Risk Assessment

Using the envp environment pointer after the environment has been modified can result in undefined behavior.

Rule

Severity

Likelihood

Remediation Cost

Priority

Level

ENV31-C

Low

Probable

Medium

P4

L3

Automated Detection

Tool

Version

Checker

Description

Compass/ROSE




LDRA tool suite
9.7.1
118 SFully Implemented
Parasoft C/C++test

10.4.2

CERT_C-ENV31-a

Do not rely on an environment pointer following an operation that may invalidate it

Polyspace Bug Finder

R2018a

Environment pointer invalidated by previous operationCall to setenv or putenv family function modifies environment pointed to by pointer
PRQA QA-C

9.5

4991, 4992, 4993

Related Vulnerabilities

Search for vulnerabilities resulting from the violation of this rule on the CERT website.

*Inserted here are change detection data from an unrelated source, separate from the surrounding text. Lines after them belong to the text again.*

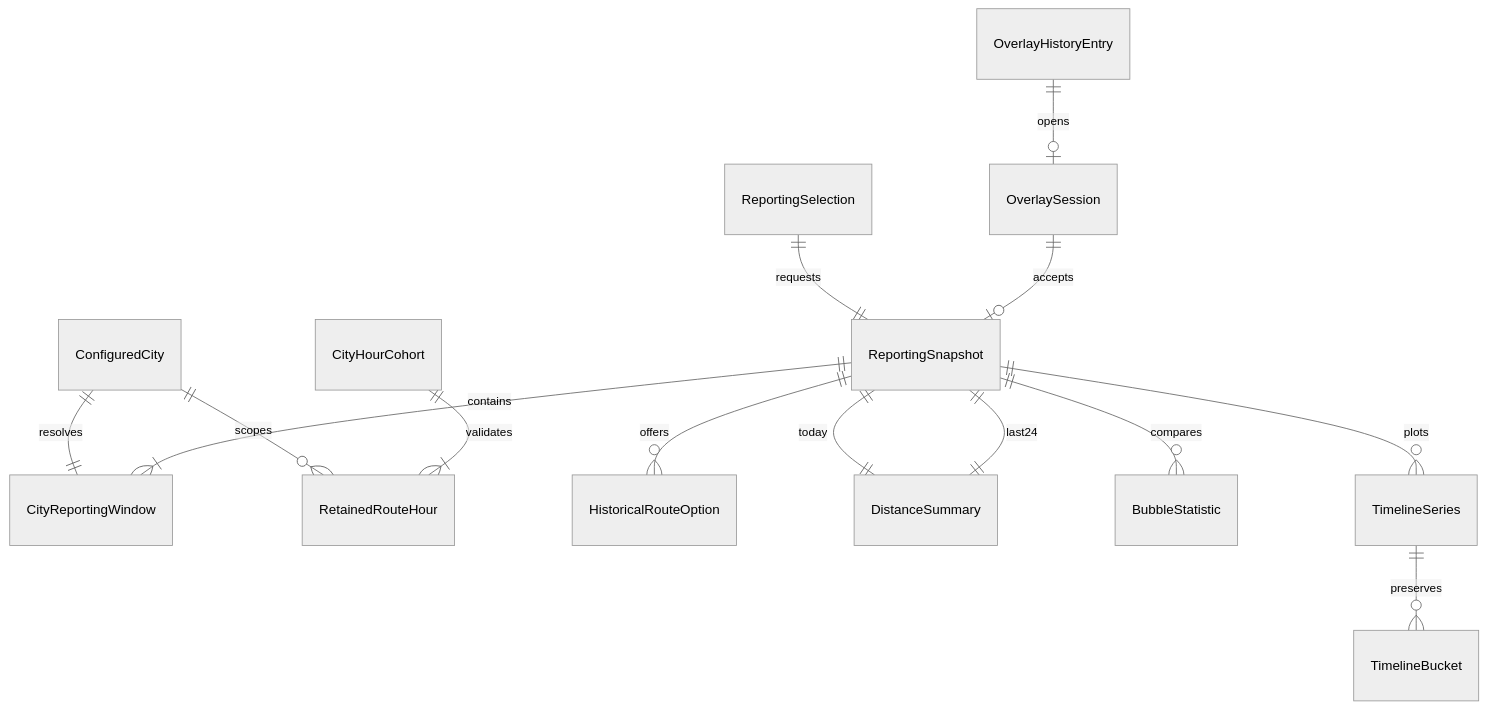
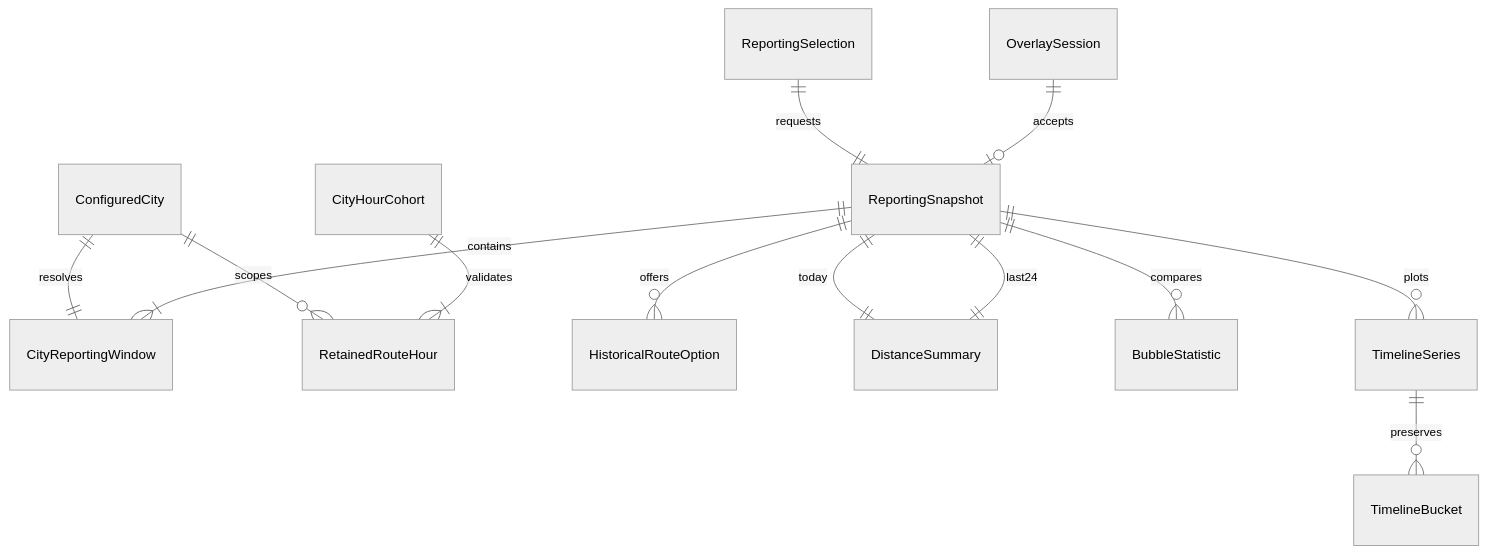
Before and after one commit to henryfaulkner/ChefKnifeStudios.TransitJazz: the diagram in specs/058-stats-overlay/data-model.md, drawn with Mermaid (neutral theme). The commit also changed other lines of this file and 116 other files, not shown here.

````diff
--- a/specs/058-stats-overlay/data-model.md
+++ b/specs/058-stats-overlay/data-model.md
@@ -9,16 +9,15 @@
 ```mermaid
 erDiagram
     ConfiguredCity ||--|| CityReportingWindow : resolves
     ConfiguredCity ||--o{ RetainedRouteHour : scopes
     CityHourCohort ||--|{ RetainedRouteHour : validates
     ReportingSelection ||--|| ReportingSnapshot : requests
     ReportingSnapshot ||--|{ CityReportingWindow : contains
     ReportingSnapshot ||--o{ HistoricalRouteOption : offers
     ReportingSnapshot ||--|| DistanceSummary : today
     ReportingSnapshot ||--|| DistanceSummary : last24
     ReportingSnapshot ||--o{ BubbleStatistic : compares
     ReportingSnapshot ||--o{ TimelineSeries : plots
     TimelineSeries ||--o{ TimelineBucket : preserves
     OverlaySession ||--o| ReportingSnapshot : accepts
-    OverlayHistoryEntry ||--o| OverlaySession : opens
 ```
````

Related Guidelines

Key here (explains table format and definitions)

Taxonomy

Taxonomy item

Relationship

CERT CVOID ENV31-CPP. Do not rely on an environment pointer following an operation that may invalidate itPrior to 2018-01-12: CERT: Unspecified Relationship

Bibliography

[IEEE Std 1003.1:2013]XSH, System Interfaces, setenv
[ISO/IEC 9899:2011]J.5.1, "Environment Arguments"
[MSDN]_environ, _wenviron,
getenv, _wgetenv,
_putenv_s, _wputenv_s



2 Comments

  1. In a multi-threaded environment, could the string become invalidated by a different thread calling setenv()? In that case, is a compliant solution even possible? Or do we not care since we can assume that a user will use mutexes around environment operations?

  2. This rule seems to violate our requirement that the noncompliant code example can be expressed using standard C.  That being said, I think it is a valid exception to the requirement.